--- Task brief ---
Copy every line from the records below that holds the word "this".

--- Material supplied ---
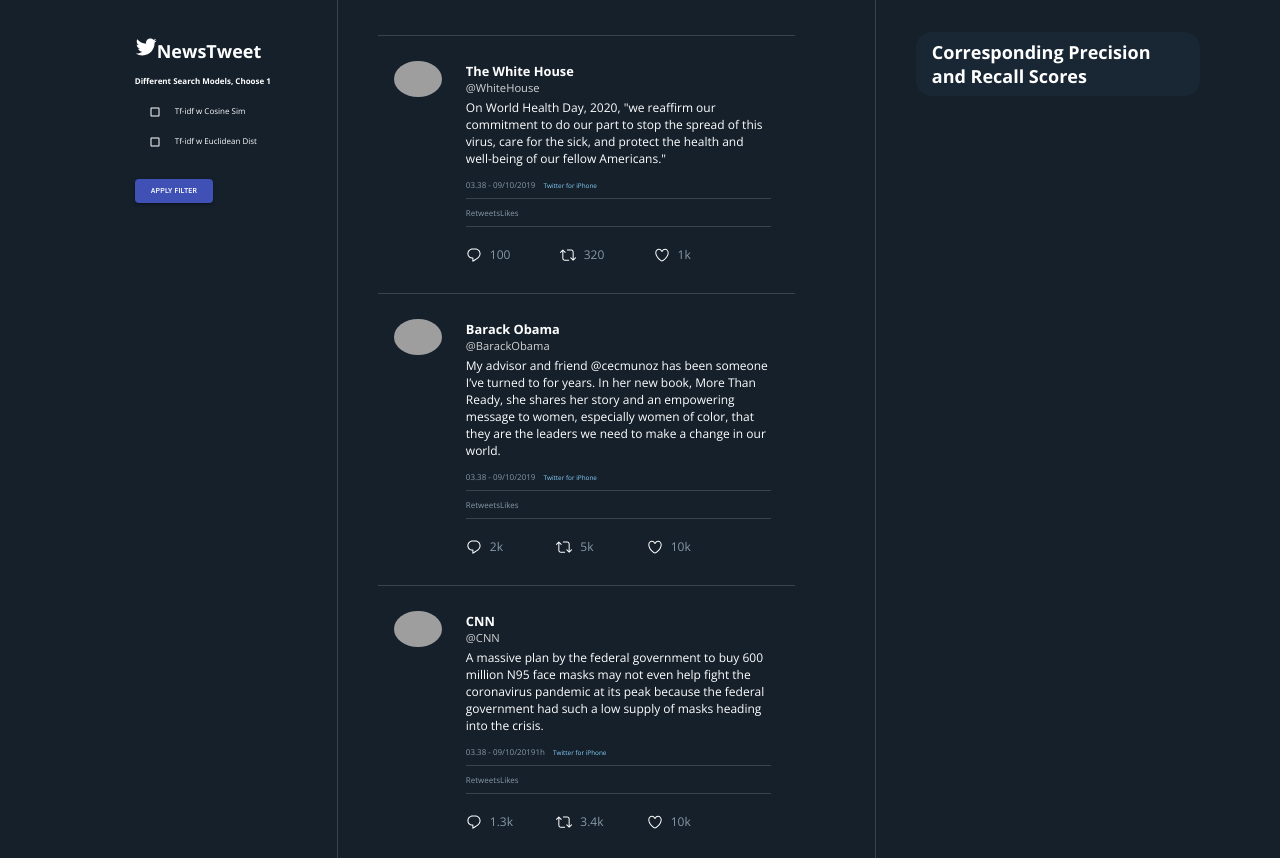
Repository: Dustyik/TwitterAIproj
Page: / (app in FrontEnd/)
The author's editor kept a copy of each file at every save. The page is drawn from the files as they stood at one save, then again after the next save.
The browser window is 1280 px wide. The pictures show the whole page.
Pictures or frames that could not be fetched are drawn as grey boxes. The page's requests for data from a server got no answer. The project was rebuilt for these pictures with package versions that can differ from the ones it lists, and the page was loaded fresh each time. No one was signed in, and anything a server would have sent is missing. Also part of the build but not shown: FrontEnd/src/components/trending/Trend.js, FrontEnd/src/components/trending/TrendsList.js, FrontEnd/src/components/trending/FollowSuggestionCard.js, FrontEnd/src/styles/FollowList.css, FrontEnd/src/components/trending/FollowSuggestionsList.js, FrontEnd/src/components/StatusCard.js, FrontEnd/src/pages/Status.js, FrontEnd/src/components/profile/ProfileHead.js and 3 more.

Above is the page before, as saved 2021-08-03 00:41:45.

After the next save:
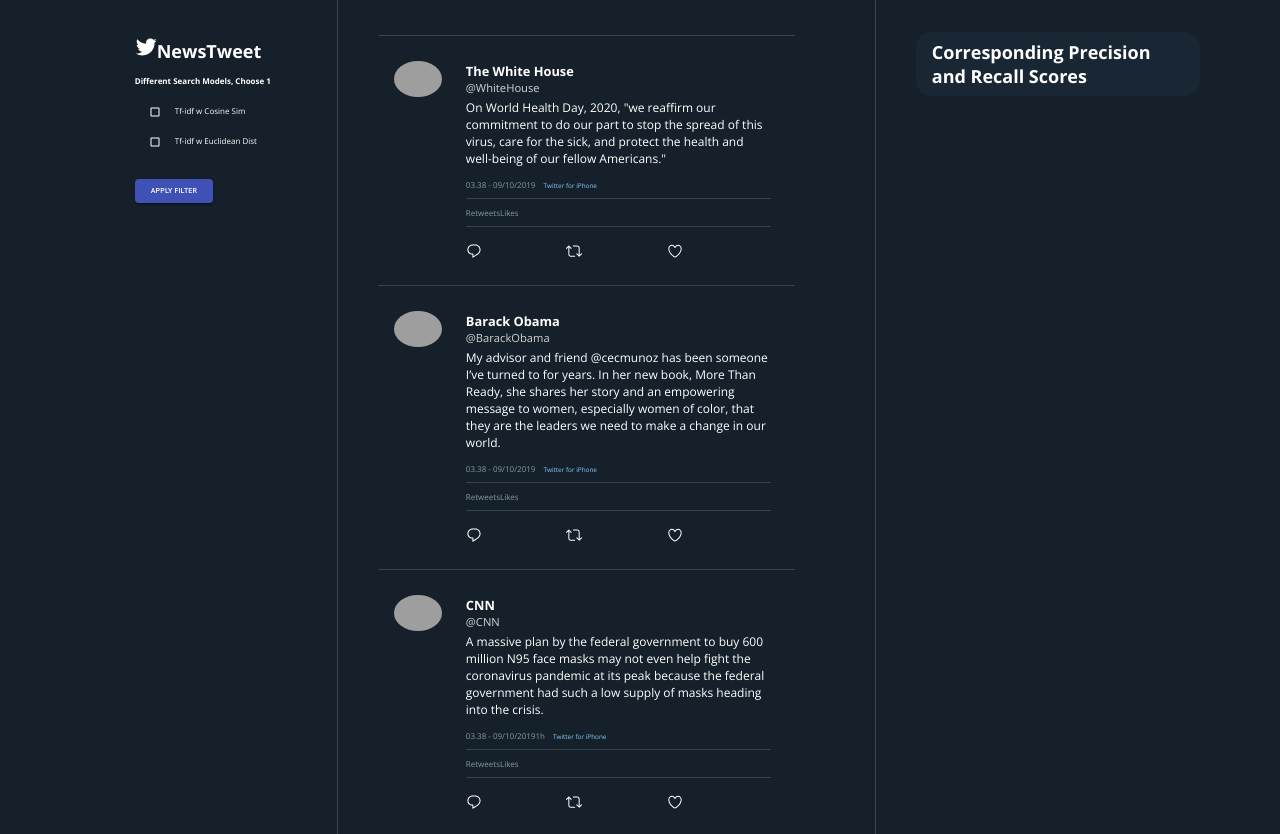
Saved 18 s later.
--- a/FrontEnd/src/components/TweetCard.js
+++ b/FrontEnd/src/components/TweetCard.js
@@ -53,9 +53,9 @@
 
 
                     <div className="tweet-card-footer">
-                        <span className="flex-align-center"><TweetCommentIcon /> <span className="tweet-cars-icon">{this.tweet.tweet.comments}</span></span>
-                        <span className="flex-align-center"><TweetRetweetIcon /><span className="tweet-cars-icon">{this.tweet.tweet.retweets}</span></span>
-                        <span className="flex-align-center"><TweetLikeIcon /><span className="tweet-cars-icon">{this.tweet.tweet.likes}</span></span>
+                        <span className="flex-align-center"><TweetCommentIcon /> <span className="tweet-cars-icon"></span></span>
+                        <span className="flex-align-center"><TweetRetweetIcon /><span className="tweet-cars-icon"></span></span>
+                        <span className="flex-align-center"><TweetLikeIcon /><span className="tweet-cars-icon"></span></span>
                         { /*<span className="flex-align-center"><TweetSendIcon /></span> */}
                         </div>
                     </div>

--- Answer to the exercise ---
-                        <span className="flex-align-center"><TweetCommentIcon /> <span className="tweet-cars-icon">{this.tweet.tweet.comments}</span></span>
-                        <span className="flex-align-center"><TweetRetweetIcon /><span className="tweet-cars-icon">{this.tweet.tweet.retweets}</span></span>
-                        <span className="flex-align-center"><TweetLikeIcon /><span className="tweet-cars-icon">{this.tweet.tweet.likes}</span></span>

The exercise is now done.